I was going to launch right into our day-to-day life, but it wasn't coming out right, so, you know, like Vizzini says, when the job goes wrong, you have to go back to the beginning (oh, go watch The Princess Bride already...that is, if you're done with The Big Lebowski). Hence, the story of how the Boog began (don't worry, I won't include any gory details).
As I said in the first blog, the Boog does things every day that no one expects him to do. He was unexpected from day one. His initial presence, for example, was unexpected. The Boog's father and I, being reasonably intellectual and wise in the ways of the world and all (and one of us being a biologist) were aware that a creature such as the Boog could very well come visiting us, but I don't think we'd fully grasped the weight of the reality of pregnancy as opposed to the airy hypothetical idea of pregnancy. Let me tell you, it's heavy. When I saw those two little lines appear I felt like a family of very robust, but very lost skydivers had crashed through my roof and onto my defenseless little toothpick body. I couldn't even stand up for an hour or so.
I eventually became used to the metaphorical and increasingly literal weight of pregnancy, and then the Braxton-Hicks started. I was about 17 or 18 weeks pregnant and doing an embarrassingly peppily choreographed Denise Austin prenatal workout video and I suddenly felt my whole abdomen tighten up like a little boulder. It was a distinctly odd sensation like one's midsection had suddenly been invaded by some sort of squeezing demon (sorry, I've been watching a lot of Buffy the Vampire Slayer lately).
"Huh," I thought, "I bet that was a Braxton-Hicks," and stopped exercising for a moment. It went away, and I thought that was the end of it.
Over the next week, I began having them more and more often. At first, just while I was active, but eventually they began waking me up in the middle of the night - intense, slightly painful, tightening sensations that released after a little while only to start again. I talked to my doctor about it and she said to sit down and drink water when they happened and if I had more than 6 in a hour, I should call her.

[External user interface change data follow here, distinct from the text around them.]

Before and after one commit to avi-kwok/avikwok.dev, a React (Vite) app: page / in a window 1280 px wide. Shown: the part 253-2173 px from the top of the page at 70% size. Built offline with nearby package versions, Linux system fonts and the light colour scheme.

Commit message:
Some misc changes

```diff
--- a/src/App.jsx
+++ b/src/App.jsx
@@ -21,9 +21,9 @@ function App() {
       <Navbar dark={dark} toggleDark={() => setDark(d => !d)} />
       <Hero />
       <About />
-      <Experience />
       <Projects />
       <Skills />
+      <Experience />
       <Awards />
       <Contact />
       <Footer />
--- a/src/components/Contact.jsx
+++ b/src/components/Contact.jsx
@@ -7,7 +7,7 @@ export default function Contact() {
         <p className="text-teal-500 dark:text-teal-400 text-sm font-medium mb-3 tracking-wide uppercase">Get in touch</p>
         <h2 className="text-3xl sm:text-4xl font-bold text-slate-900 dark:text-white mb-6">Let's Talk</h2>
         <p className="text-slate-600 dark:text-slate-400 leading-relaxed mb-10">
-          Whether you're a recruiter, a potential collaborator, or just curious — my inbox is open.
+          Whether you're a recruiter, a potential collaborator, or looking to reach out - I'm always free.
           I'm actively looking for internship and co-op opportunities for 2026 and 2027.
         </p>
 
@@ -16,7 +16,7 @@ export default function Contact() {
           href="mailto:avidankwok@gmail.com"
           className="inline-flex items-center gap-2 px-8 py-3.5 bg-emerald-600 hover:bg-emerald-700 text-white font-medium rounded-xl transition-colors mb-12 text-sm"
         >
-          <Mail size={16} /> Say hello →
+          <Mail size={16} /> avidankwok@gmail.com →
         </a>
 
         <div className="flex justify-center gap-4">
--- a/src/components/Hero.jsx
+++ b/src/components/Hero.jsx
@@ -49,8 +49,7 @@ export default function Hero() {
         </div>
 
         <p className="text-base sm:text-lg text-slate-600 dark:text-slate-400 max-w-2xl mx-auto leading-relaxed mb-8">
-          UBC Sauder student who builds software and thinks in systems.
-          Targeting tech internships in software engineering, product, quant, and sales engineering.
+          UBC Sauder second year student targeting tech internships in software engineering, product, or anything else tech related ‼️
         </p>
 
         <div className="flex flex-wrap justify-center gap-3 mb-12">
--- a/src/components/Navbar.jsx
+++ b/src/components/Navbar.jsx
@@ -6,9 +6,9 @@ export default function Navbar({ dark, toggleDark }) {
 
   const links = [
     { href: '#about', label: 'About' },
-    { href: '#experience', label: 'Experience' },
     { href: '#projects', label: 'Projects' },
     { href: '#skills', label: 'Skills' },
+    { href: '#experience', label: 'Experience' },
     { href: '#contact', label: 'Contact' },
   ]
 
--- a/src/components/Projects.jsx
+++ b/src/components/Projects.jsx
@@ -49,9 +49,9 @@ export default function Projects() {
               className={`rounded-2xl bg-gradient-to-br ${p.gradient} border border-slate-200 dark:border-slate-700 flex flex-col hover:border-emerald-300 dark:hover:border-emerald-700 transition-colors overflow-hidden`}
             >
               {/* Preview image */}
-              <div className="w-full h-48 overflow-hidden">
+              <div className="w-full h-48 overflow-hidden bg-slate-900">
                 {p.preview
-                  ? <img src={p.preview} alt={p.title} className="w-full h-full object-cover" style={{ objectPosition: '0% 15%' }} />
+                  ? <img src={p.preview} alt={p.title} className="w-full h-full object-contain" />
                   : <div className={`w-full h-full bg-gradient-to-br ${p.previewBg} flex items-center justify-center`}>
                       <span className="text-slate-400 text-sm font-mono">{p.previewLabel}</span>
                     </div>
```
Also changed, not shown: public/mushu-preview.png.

More than 6 in an hour? She must be kidding, right? I often had more than 6 in 10 minutes!
One day, they were particularly frequent and intense and Dylan convinced me to call the doctor. I called. I was sent to the hospital. I was monitored for hours while forced to watch crappy soap operas and listen to the teen mom in the bed next to me complain about how much her Braxton-Hicks hurt and wail for someone to bring her pain meds (oh yeah...her ailment ended up being diagnosed as gas and not Braxton-Hicks at all. I've often wondered how she handled labor...). I was told I couldn't eat or drink but could have all the popsicles I wanted (let me tell you, I took advantage of that. Popsicles rock!).

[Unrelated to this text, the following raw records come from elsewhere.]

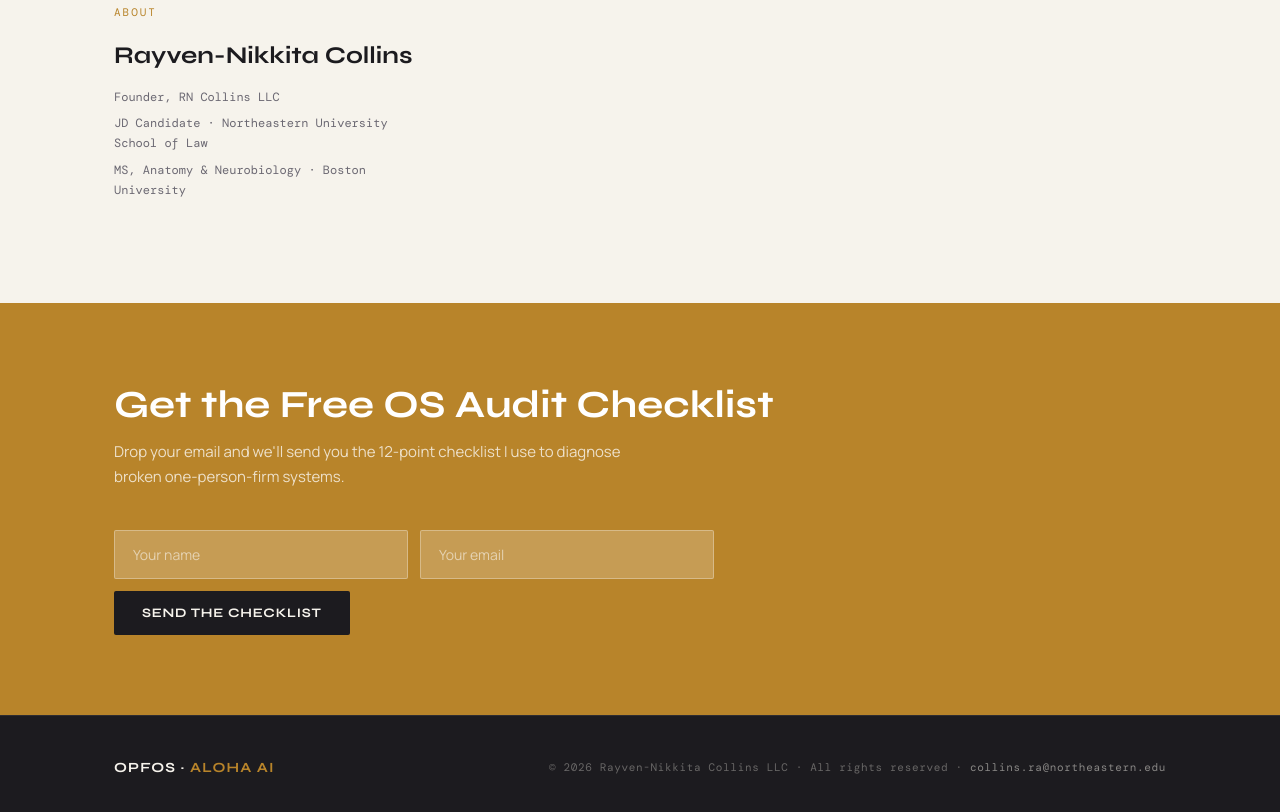
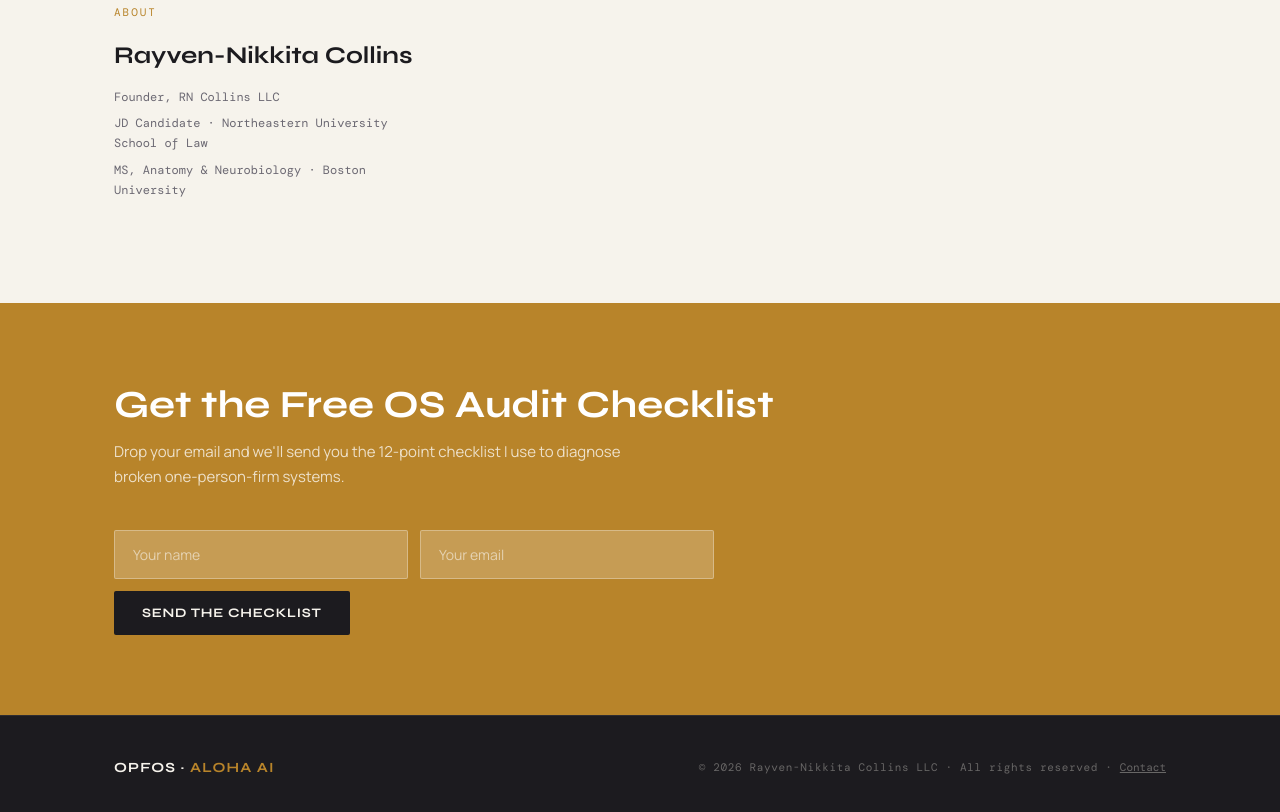
Before and after one commit to rn-collins/opfos-firm, a plain HTML site: page index.html in a window 1280 px wide. Shown: the part 6114-6926 px from the top of the page. Drawn offline with nearby package versions, Linux system fonts and the light colour scheme; no server answers; a script that the page names is missing; a web font is replaced by a local one.

Commit message:
sweep: remove exposed email, route to Contact the Architect modal (11-dim audit)

```diff
--- a/index.html
+++ b/index.html
@@ -1505,7 +1505,7 @@
     <div class="footer-inner">
       <div class="footer-logo">OPFOS · <span>Aloha AI</span></div>
       <div class="footer-copy">
-        © 2026 Rayven-Nikkita Collins LLC · All rights reserved · <a href="mailto:collins.ra@northeastern.edu">collins.ra@northeastern.edu</a>
+        © 2026 Rayven-Nikkita Collins LLC · All rights reserved · <button type="button" onclick="openContactModal()" style="background:none;border:none;padding:0;font:inherit;color:inherit;text-decoration:underline;cursor:pointer">Contact</button>
       </div>
     </div>
   </div>
```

Eventually, it was determined that yes, I was having very, very frequent contractions. In fact, the doctor on call was the first one to ever utter the line the Boog has now inspired dozens of times, "I've never seen anything like this." However, the contractions were having no effect on little fetus Boog, so I was diagnosed with uterine irritability, put on modified bedrest, shot up with terbutaline and sent home.
I continued to contract nearly constantly for the duration of the pregnancy. I got so used to the sensation that my insides felt weirdly soft for months after I gave birth.
Anyway, uterine irritability is not pre-term labor, but it is a significant risk factor for pre-term labor. Over and over my obstetrician said, "Be prepared. It could be any day now." She assured me I wouldn't make it past 38 weeks. Then 39. Then 40. When week 41 rolled around, guess what I heard for the second time as the obstetrician came in to monitor my post-term induction? "I was sure your little boy would be here by now on his own. I've never seen anything like this!"
19 hours later, out came Rylan Logan Dittrich-Reed. He was...well let's be honest, he was a squish-faced cheesy little monkey child, but even then, he was the Boog. At this point, I truly thought the hard part was over. We have a picture of the Boog moments after he was born throwing the first of his now trademark coy, mischievous, sidelong glances. I'm pretty sure he was saying, "Mom, you ain't seen nothin' yet!"